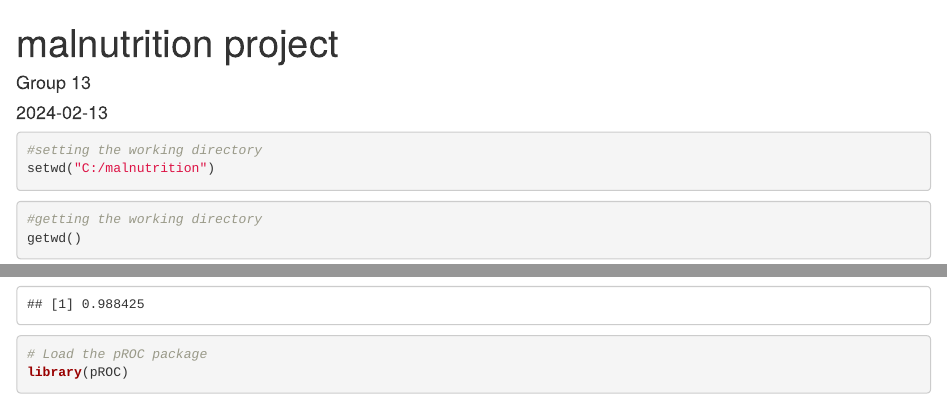
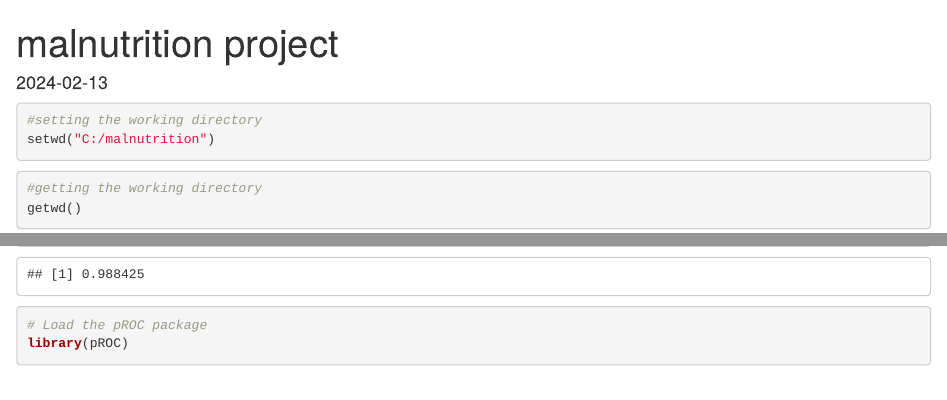
Before and after one commit to staicy20/R-projcts, an R Markdown document (project malnutrition.Rmd): the page in a window 1100 px wide, from its top, and a second part further down, joined at a grey line. Rendered offline with R 4.5, knitr and Pandoc, with nearby package versions; some code elsewhere in the file could not run offline.

Commit message:
Update project malnutrition.Rmd

```diff
--- a/project malnutrition.Rmd
+++ b/project malnutrition.Rmd
@@ -1,6 +1,5 @@
 ---
 title: "malnutrition project"
-author: "Group 13"
 date: "2024-02-13"
 output:
   word_document: default
```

○ ○ ○

| Exercise aim |
No picture is to appear in the copy; every entry above is otherwise to be printed verbatim.

| Result of the exercise |
Before and after one commit to staicy20/R-projcts, an R Markdown document (project malnutrition.Rmd): the page in a window 1100 px wide, from its top, and a second part further down, joined at a grey line. Rendered offline with R 4.5, knitr and Pandoc, with nearby package versions; some code elsewhere in the file could not run offline.

Commit message:
Update project malnutrition.Rmd

```diff
--- a/project malnutrition.Rmd
+++ b/project malnutrition.Rmd
@@ -1,6 +1,5 @@
 ---
 title: "malnutrition project"
-author: "Group 13"
 date: "2024-02-13"
 output:
   word_document: default
```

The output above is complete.